On 16th September 2015 the Bishop of Derby, the Rt Revd Alastair Redfern, spoke during a debate on the humanitarian impact of developments in the Middle East and North Africa. The Bishop welcomed much of the Government’s strategy and spoke of the need to renew our Christian-based values of the right of every person to be treated generously when in need, and as a unique and precious individual.
The Lord Bishop of Derby: My Lords, I shall make a couple of comments and invite the House to think a little about the humanitarian basis of this debate.
As the noble Lord, Lord Hannay, has just said, and the Minister said in her introduction, the scale is unprecedented in our times. The challenge, therefore, to be nimble is very great. I applaud the Government for the amount of investment that has been made in refugees and migrants. I also applaud the Government’s scheme to target the most vulnerable, including victims of sexual violence and torture, the elderly and the disabled. However, I agree with Lord Ashdown that because of the unprecedented scale we need to be generous in our approach and spirit. It is interesting that in the Financial Times today—as some noble Lords may have noticed—a number of senior business people in the City say that we should welcome migrants because of the skills shortage that our country faces. As the noble Lord, Lord Ashdown, stated, there are many skilled and able people looking to come into Europe.
In Derby, where I work, we already have many migrants and the pressure on our inner-city infrastructure is enormous. Yet people are keen for us to be generous and to do what we can to reach out to people in such need. Churches are on the front line, administering to those who have already arrived. We have more than 600 people waiting for decisions on asylum applications. So we need to get organised if we are to take any more people. On 2 October we are organising a summit in our cathedral for MPs, local government people, faith groups and civil society, so that we can help the energy to prepare and be generous become organised and make a proper offer.

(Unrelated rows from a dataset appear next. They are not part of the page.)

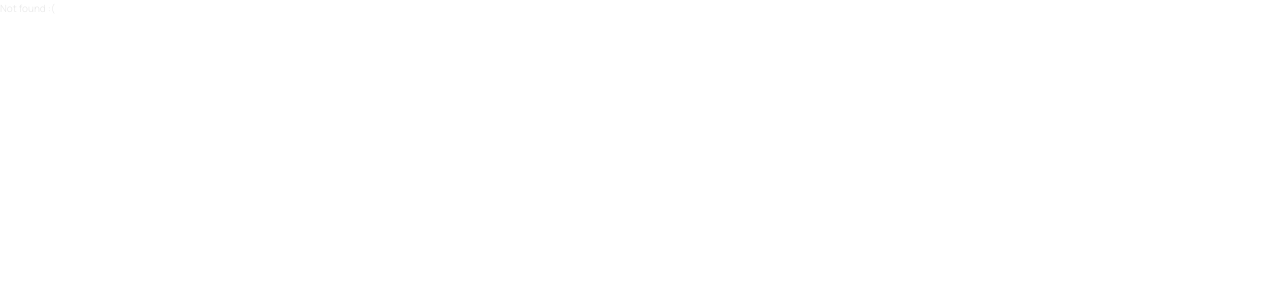
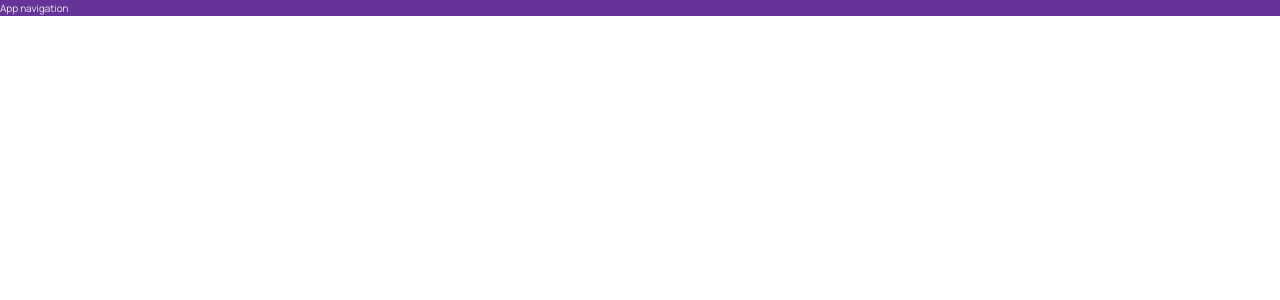
Before and after one commit to RachitJain959/worldwise, a React (Vite) app: page /app in a window 1280 px wide. Before the commit this address had no page. Shown: the top 300 px of the page. Built offline with nearby package versions, Linux system fonts and the light colour scheme.

Commit message:
AppNav AppLayout

```diff
--- a/src/App.jsx
+++ b/src/App.jsx
@@ -3,6 +3,7 @@
 import Pricing from './pages/Pricing';
 import Home from './pages/Home';
 import PageNotFound from './pages/PageNotFound';
+import AppLayout from './pages/AppLayout';
 
 function App() {
   return (
@@ -11,6 +12,8 @@
         <Route path="/" element={<Home />} />
         <Route path="pricing" element={<Pricing />} />
         <Route path="product" element={<Product />} />
+        <Route path="app" element={<AppLayout />} />
+
         <Route path="*" element={<PageNotFound />} />
       </Routes>
     </BrowserRouter>
--- /dev/null
+++ b/src/components/AppNav.jsx
@@ -0,0 +1,7 @@
+import styles from './AppNav.module.css';
+
+function AppNav() {
+  return <nav className={styles.nav}>App navigation</nav>;
+}
+
+export default AppNav;
--- /dev/null
+++ b/src/components/AppNav.module.css
@@ -0,0 +1,3 @@
+.nav {
+  background-color: rebeccapurple;
+}
--- /dev/null
+++ b/src/pages/AppLayout.jsx
@@ -0,0 +1,11 @@
+import AppNav from '../components/AppNav';
+
+function AppLayout() {
+  return (
+    <div>
+      <AppNav />
+    </div>
+  );
+}
+
+export default AppLayout;
--- a/src/pages/Home.jsx
+++ b/src/pages/Home.jsx
@@ -1,3 +1,4 @@
+import { Link } from 'react-router-dom';
 import PageNav from '../components/PageNav';
 
 function Home() {
```
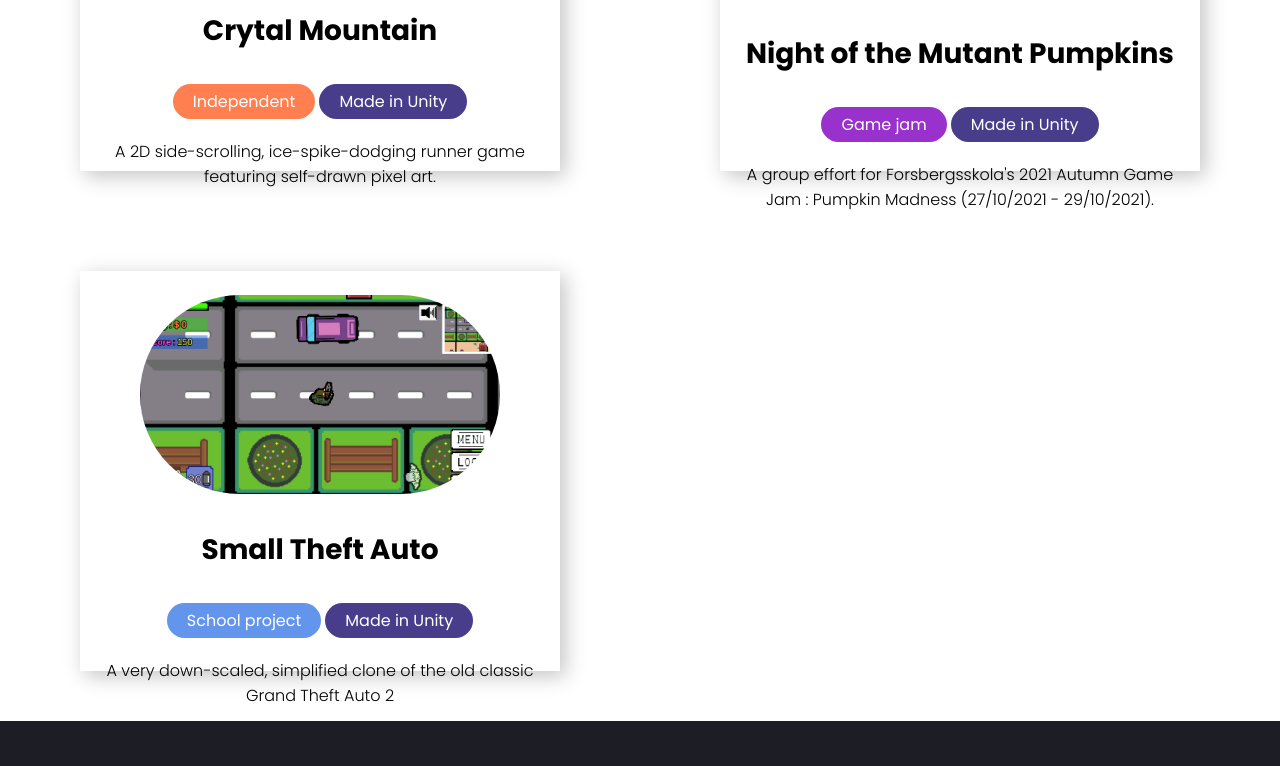
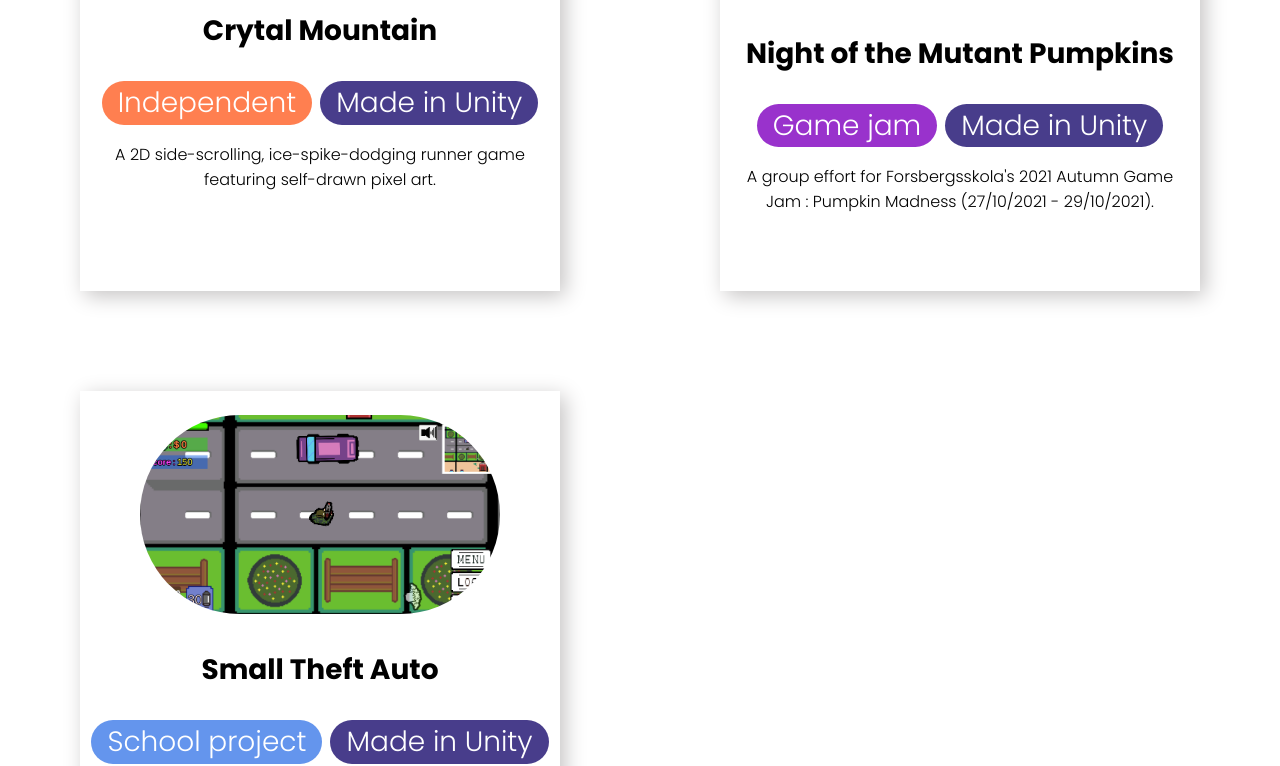
Before and after one commit to InaSLew/Portfolio, a React (Create React App) app: page / in a window 1280 px wide. Shown: the part 1959-2725 px from the top of the page. Built offline with nearby package versions, Linux system fonts and the light colour scheme.

Commit message:
PillButton components working

```diff
--- a/src/Components/Card/Card.css
+++ b/src/Components/Card/Card.css
@@ -8,7 +8,7 @@
 
 .non-mobile-card {
     width: 60vmin;
-    height: 50vmin;
+    height: 65vmin;
     box-shadow: 5px 5px 20px rgb(197, 195, 195);
     margin: 10px;
     transition: all 0.3s;
--- a/src/Components/Card/Card.tsx
+++ b/src/Components/Card/Card.tsx
@@ -2,8 +2,8 @@ import './Card.css';
 import {useMediaQuery} from 'react-responsive';
 import {FunctionComponent} from 'react';
 import Project from '../../Project';
-import WorkTypePillButton from '../PillButton/WorkType/WorkTypePillButton';
-import EnvironmentTypePillButton from '../PillButton/EnvironmentType/EnvironmentTypePillButton';
+import WorkTypePillButton from '../PillButton/WorkTypePillButton';
+import EnvironmentTypePillButton from '../PillButton/EnvironmentTypePillButton';
 
 const Card: FunctionComponent<{project: Project}> = props => {
     // Screen size detection
--- a/src/Components/PillButton/EnvironmentType/EnvironmentTypePillButton.css
+++ b/src/Components/PillButton/EnvironmentTypePillButton.css
@@ -1,12 +1,12 @@
 .pill-button {
     border: none;
     color: white;
-    padding: 5px 20px;
+    padding: .1vmin 2vmin;
     text-align: center;
     text-decoration: none;
     display: inline-block;
-    margin: 4px 2px;
-    border-radius: 100px;
+    margin: .1vmin .5vmin;
+    border-radius: 10vmin;
 }
 
 .pill-button-madein-unity {
--- a/src/Components/PillButton/EnvironmentType/EnvironmentTypePillButton.tsx
+++ b/src/Components/PillButton/EnvironmentTypePillButton.tsx
@@ -1,15 +1,15 @@
 import { FunctionComponent } from 'react';
-import { EnvironmentType } from '../../../Enums';
+import { EnvironmentType } from '../../Enums';
 import './EnvironmentTypePillButton.css';
-
-
 
 const EnvironmentTypePillButton : FunctionComponent<{type: EnvironmentType, text: string}> = props => {
 
     const getEnvrionmentTypeClass = () => props.type == EnvironmentType.MadeInUnity ? 'pill-button-madein-unity' : 'pill-button-madein-unreal';
 
     return (
-        <div className={'pill-button' + ' ' + getEnvrionmentTypeClass()}>{props.text}</div>
+        <div className={'pill-button' + ' ' + getEnvrionmentTypeClass()}>
+            <p>{props.text}</p>
+        </div>
     );
 }
 export default EnvironmentTypePillButton;
--- a/src/Components/PillButton/WorkType/WorkTypePillButton.css
+++ b/src/Components/PillButton/WorkTypePillButton.css
@@ -1,14 +1,14 @@
-
 .pill-button {
     border: none;
     color: white;
-    padding: 5px 20px;
+    padding: .1vmin 2vmin;
     text-align: center;
     text-decoration: none;
     display: inline-block;
-    margin: 4px 2px;
-    border-radius: 100px;
+    margin: .1vmin .5vmin;
+    border-radius: 10vmin;
 }
+
 .pill-button-project-independent {
     background-color: coral;
 }
--- a/src/Components/PillButton/WorkType/WorkTypePillButton.tsx
+++ b/src/Components/PillButton/WorkTypePillButton.tsx
@@ -1,7 +1,6 @@
 import { FunctionComponent } from 'react';
-import { WorkType } from '../../../Enums';
+import { WorkType } from '../../Enums';
 import './WorkTypePillButton.css';
-
 
 const WorkTypePillButton : FunctionComponent<{type: WorkType, text: string}> = props => {
 
@@ -12,7 +11,9 @@ const WorkTypePillButton : FunctionComponent<{type: WorkType, text: string}> = p
     }
 
     return (
-        <div className={'pill-button' + ' ' + getWorkTypeClass()}>{props.text}</div>
+        <div className={'pill-button' + ' ' + getWorkTypeClass()}>
+            <p>{props.text}</p>
+        </div>
     );
 }
 export default WorkTypePillButton;
```
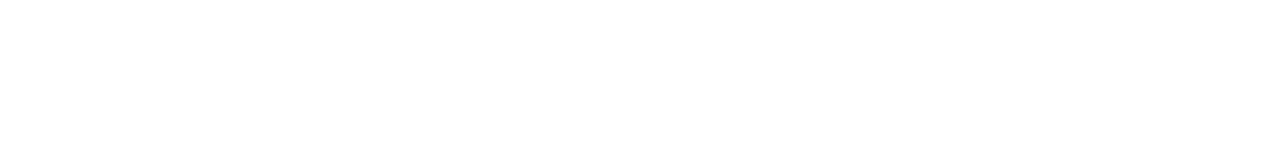
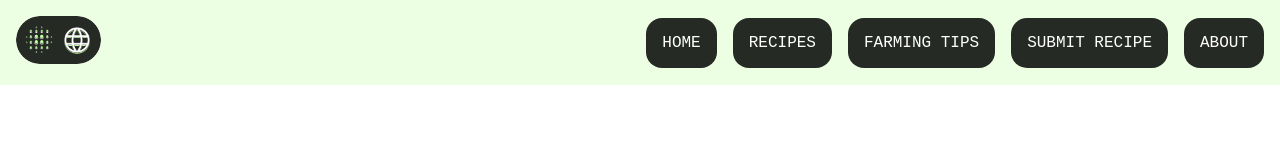
Before and after one commit to bedros-p/interdimensional-net, a website: page frontend/interdimensional-net/index.html in a window 1280 px wide. Drawn offline with Linux system fonts and the light colour scheme; a web font is replaced by a local one.

Commit message:
HTML now has the bare template for Wildcard Type

```diff
--- a/frontend/interdimensional-net/index.html
+++ b/frontend/interdimensional-net/index.html
@@ -4,8 +4,74 @@
   <meta charset="UTF-8">
   <meta name="viewport" content="width=device-width, initial-scale=1.0">
   <title>DIFFUSION.SYSTEMS PRESENTING INTERDIMENSIONAL NET</title>
+  <link rel="shortcut icon" href="assets/favicon.png" type="image/png">
+  <link rel="preconnect" href="https://fonts.googleapis.com">
+  <link rel="preconnect" href="https://fonts.gstatic.com" crossorigin>
+  <link href="https://fonts.googleapis.com/css2?family=PT+Mono&display=swap" rel="stylesheet">
+  <style>
+    /* ======== COLORS ======== */
+    :root {
+      --primary: #BFFFA2;
+    }
+
+    /* ======== GLOBAL STYLING ======== */
+    body {
+      margin:0;
+      font-family: "PT Mono", monospace;
+      font-weight: 400;
+      font-style: normal;
+    }
+
+    /* ======== NAVBAR ======== */
+    body>nav {
+      padding:1em;
+      background:rgba(from var(--primary) r g b / 0.3);
+      display: flex;
+      justify-content: space-between;
+      align-items: center;
+
+    }
+
+    body>nav #logo {
+      height:3em;
+      border-radius:9em;
+    }
+    body>nav #generated-links {
+      display:flex;
+      gap:1em;
+    }
+    body>nav #generated-links span {
+      background: #262A24;
+      padding:1em;
+      width:fit-content;
+      text-decoration: none;
+      border-radius: 1em;
+    }
+    body>nav #generated-links span a {
+      color:white;
+
+      text-decoration: none;
+    }
+  </style>
 </head>
+
 <body>
+  <nav>
+    <div>
+      <img src="assets/logo.png" alt="DIFFUSION.SYSTEMS Logo" srcset="" id="logo"/>
 
+    </div>
+    <div id="generated-links">
+      <span><a href="">HOME</a></span>
+      <span><a href="">RECIPES</a></span>
+      <span><a href="">FARMING TIPS</a></span>
+      <span><a href="">SUBMIT RECIPE</a></span>
+      <span><a href="">ABOUT</a></span>
+    </div>
+  </nav>
+  <main>
+
+  </main>
 </body>
+
 </html>
```
Also changed, not shown: backend/README.md, frontend/interdimensional-net/assets/favicon.png (added), frontend/interdimensional-net/assets/logo.png (added), frontend/interdimensional-net/assets/logo.svg (added).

I invite the House to think briefly about the humanitarian basis of this debate and of our country’s policy. I am privileged to be a trustee of Christian Aid, which for 70 years has been reaching into these situations, and which began—you may remember—by helping refugees and migrants within Europe. Christian Aid is especially involved with those who are still in Syria. It tends to be the better-off and the well-organised who are leaving and the poorest of the poor who are left. I ask the Minister to consider—she mentioned this—how we can continue to encourage investment within Syria to help the most needy as well as those who are leaving.
My main point is about the humanitarian understanding of this debate. Humanitarianism is really based on the Christian understanding in Europe of the unique value of every person in the sight of God. In our modern, secular times that has become the human right of each individual. Because—sadly, I say, in brackets—it lacks the Christian understanding of sin, forgiveness, sacrifice and things that nuance that attempt at equality, it just becomes a simple right. It is a common secular theology in Europe that every human being is unique and precious, and that we should reach out to them, which is why the spirit of generosity is rising up in people.
We have seen what is happening with ISIL: the beheadings; the horrific and systematic sexual violence; the selling of women and girls, especially from the Yazidi tribe; stories of fighters buying young girls for as little as £16, abusing them and selling them on. I heard yesterday of a girl of 10 who died from internal injuries because she was raped so often by her captors. I heard another story of an ISIL fighter, who, before he rapes a girl, kneels down and prays, because he believes that he is fulfilling the will of God. I share these horrific stories because the people who ISIL are recruiting are being recruited to found a new state. It is a state based on those kinds of values, which are horrific for women and girls and for violence against the enemy. Those values are totally incompatible with what we in Europe understand as humanitarian. This is a bold attempt to establish a whole state and society on values contrary to the Christian ones, which, in their secular mode, are recognised throughout the world under the banner of human rights.
So there is an urgent challenge to us all—in this Chamber, in our Parliament and through our Government—to, as the noble Lord, Lord Ashdown said, cohere with Europe around a set of values that are humanitarian, whether we are of a religious or a secular background, because those values are vital to human beings being seen as unique and precious. We face a very well-organised and well-funded organisation that is trying to set up a state on a totally different and contrary basis. I encourage the Government to engage clearly with the organisation of aid and generosity towards refugees in such great need but also to take a lead in Europe in reaffirming our common European, Christian-based values about the rights of every person to be treated generously when in need, and as a unique and precious individual.